It may be mentioned here that Pakistan’s Ambassador in Italy Johar Saleem, who is also under consideration for the same post, reportedly also reached Islamabad from Italy. However, it could not be confirmed.
Dr Asad Majeed would have a very short stay in office as he was set to retire on August 17, 2023, former ambassador Abdul Basit told The News on Wednesday. Asad is a Grade-22 officer and earlier served as ambassador to the United States and Japan. However, officially, there is no word as yet nor has a notification been released on the appointment.
Interestingly, Sohail leaves at a time when his position as foreign secretary at the tail end of his career has been compromised in Wednesday’s audio leak, in which former prime minister Imran Khan allegedly says that the foreign secretary will be used in what appeared to be a fake attempt to fabricate the Cybergate scandal.
The decision by Foreign Minister Bilawal Bhutto Zardari and acceptance of proposal by Prime Minister Shehbaz Sharif to bring in Asad would also be seen as vindication of the Foreign Office in the face of Cybergate scandal in which this highly-acclaimed diplomat was dragged unnecessarily by Imran Khan and former foreign minister Shah Mehmood Qureshi.
Both Bilawal and Minister of State Hina Rabbani Khar have taken several steps in support of their team in the Foreign Office after the Foreign Ministry was continuously pulled down by Shah Mehmood Qureshi. Asad has good contacts in Washington which he made while he was ambassador there and unlike many ambassadors is active on the social media.

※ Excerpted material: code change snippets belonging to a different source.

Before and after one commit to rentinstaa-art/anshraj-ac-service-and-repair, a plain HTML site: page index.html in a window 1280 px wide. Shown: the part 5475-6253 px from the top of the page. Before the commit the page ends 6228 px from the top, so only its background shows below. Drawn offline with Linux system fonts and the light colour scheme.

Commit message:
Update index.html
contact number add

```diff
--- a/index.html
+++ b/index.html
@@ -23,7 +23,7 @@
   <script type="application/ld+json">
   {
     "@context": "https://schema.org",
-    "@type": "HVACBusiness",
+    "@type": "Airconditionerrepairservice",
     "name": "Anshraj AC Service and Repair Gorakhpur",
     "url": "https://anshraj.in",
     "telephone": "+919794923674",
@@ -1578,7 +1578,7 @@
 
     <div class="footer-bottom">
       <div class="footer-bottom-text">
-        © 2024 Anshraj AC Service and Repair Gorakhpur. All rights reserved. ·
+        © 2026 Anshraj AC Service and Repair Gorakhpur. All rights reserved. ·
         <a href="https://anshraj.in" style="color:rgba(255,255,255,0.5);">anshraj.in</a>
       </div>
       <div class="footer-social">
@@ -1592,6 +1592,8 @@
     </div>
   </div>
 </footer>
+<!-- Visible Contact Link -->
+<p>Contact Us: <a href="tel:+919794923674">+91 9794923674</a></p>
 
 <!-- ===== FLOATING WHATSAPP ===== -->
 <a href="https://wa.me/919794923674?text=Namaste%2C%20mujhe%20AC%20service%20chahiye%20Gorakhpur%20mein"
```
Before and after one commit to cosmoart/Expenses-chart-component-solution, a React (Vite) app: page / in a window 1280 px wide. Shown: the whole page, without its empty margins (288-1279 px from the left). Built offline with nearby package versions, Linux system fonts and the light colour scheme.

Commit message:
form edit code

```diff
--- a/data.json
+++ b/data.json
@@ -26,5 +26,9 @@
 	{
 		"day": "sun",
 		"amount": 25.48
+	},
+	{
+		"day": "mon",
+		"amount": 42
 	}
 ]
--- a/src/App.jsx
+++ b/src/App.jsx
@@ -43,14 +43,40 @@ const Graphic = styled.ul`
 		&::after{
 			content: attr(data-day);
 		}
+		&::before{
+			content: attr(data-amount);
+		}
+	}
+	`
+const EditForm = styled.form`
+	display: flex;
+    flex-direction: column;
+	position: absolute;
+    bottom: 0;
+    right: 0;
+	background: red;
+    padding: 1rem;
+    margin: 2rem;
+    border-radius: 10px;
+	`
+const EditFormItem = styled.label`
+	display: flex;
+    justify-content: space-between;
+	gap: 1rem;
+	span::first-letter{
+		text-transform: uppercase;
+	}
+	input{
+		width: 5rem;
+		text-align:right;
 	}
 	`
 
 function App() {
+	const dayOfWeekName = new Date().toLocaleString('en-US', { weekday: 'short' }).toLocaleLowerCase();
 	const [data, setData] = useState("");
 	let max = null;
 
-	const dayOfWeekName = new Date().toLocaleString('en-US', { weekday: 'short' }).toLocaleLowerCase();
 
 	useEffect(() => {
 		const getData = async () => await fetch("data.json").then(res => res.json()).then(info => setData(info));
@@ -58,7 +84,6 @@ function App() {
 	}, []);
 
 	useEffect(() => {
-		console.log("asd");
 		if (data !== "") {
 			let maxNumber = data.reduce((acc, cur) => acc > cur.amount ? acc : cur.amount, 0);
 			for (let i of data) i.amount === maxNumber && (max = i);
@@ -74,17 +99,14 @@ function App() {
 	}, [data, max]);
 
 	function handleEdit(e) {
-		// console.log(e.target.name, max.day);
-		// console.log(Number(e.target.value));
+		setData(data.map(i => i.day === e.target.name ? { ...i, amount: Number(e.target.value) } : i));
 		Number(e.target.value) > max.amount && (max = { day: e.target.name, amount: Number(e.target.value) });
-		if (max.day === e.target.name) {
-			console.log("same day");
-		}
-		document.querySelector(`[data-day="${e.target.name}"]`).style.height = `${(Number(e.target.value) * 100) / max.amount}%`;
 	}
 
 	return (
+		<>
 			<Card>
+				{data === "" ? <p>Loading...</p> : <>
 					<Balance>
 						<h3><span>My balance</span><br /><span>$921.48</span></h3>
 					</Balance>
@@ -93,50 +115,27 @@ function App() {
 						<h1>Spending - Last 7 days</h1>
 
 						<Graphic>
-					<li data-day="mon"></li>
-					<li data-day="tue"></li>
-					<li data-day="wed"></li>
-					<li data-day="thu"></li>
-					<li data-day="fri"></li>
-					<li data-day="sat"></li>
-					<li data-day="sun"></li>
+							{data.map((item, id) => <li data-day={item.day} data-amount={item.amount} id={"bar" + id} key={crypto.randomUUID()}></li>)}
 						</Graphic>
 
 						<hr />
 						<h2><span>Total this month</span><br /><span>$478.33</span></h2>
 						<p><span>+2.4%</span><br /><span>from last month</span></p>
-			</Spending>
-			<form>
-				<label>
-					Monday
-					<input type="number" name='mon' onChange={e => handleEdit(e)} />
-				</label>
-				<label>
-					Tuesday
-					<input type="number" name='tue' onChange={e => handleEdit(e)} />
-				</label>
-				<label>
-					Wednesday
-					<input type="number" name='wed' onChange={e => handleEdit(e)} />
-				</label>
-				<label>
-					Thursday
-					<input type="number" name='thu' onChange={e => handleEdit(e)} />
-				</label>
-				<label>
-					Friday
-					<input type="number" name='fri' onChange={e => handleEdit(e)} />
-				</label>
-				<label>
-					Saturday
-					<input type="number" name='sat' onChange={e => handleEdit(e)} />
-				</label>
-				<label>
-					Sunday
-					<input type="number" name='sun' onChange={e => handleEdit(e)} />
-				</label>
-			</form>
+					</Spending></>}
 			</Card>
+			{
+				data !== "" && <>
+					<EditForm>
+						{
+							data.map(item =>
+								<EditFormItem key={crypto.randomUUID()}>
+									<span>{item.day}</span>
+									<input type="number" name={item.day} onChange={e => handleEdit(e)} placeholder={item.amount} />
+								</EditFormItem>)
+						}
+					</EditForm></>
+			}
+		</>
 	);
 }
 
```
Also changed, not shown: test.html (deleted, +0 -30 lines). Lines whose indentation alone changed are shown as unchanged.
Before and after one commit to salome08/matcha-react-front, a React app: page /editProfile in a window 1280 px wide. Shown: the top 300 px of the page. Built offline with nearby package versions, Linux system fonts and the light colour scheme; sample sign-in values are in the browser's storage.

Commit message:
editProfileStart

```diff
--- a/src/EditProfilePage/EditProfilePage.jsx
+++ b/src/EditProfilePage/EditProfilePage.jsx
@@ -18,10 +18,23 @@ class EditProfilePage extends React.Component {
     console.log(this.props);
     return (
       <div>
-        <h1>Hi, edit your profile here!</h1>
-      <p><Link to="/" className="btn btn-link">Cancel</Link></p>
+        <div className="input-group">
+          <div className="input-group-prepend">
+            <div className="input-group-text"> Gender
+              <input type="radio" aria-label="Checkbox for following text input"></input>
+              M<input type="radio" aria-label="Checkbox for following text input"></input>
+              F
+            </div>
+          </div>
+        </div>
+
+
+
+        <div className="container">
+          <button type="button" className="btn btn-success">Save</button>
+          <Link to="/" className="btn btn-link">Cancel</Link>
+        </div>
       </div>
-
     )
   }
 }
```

“I wish Dr Asad Majeed all the best and pray for his success. These are difficult times. Let’s hope he is able to rise to the challenge and contribute effectively,” Basit said. Recently, in an interview in Brussels, Asad had said Pakistan hoped that the international community would pay more attention to the treatment of Muslims in India.
“Muslims are being pushed to the wall. Unfortunately, they are being linked to Prime Minister Modi’s approach to Pakistan, creating another complication in our bilateral relationship. On top of Kashmir, the treatment of the Muslim minority is so worrying for us.”
He said Pakistan would continue to welcome investments and closer relationships with all its historically important friends and partners. The ambassador also pointed to Pakistan’s own international importance as the fifth largest country in the world by population, the second largest democracy in the Muslim world, and one of the largest Indian Ocean littoral states.
“In foreign policy issues, like a number of other countries, the overall priorities of political parties may differ in degree in some cases, but the broad contours of our foreign policy priorities have never changed over the last 75 years,” he had said.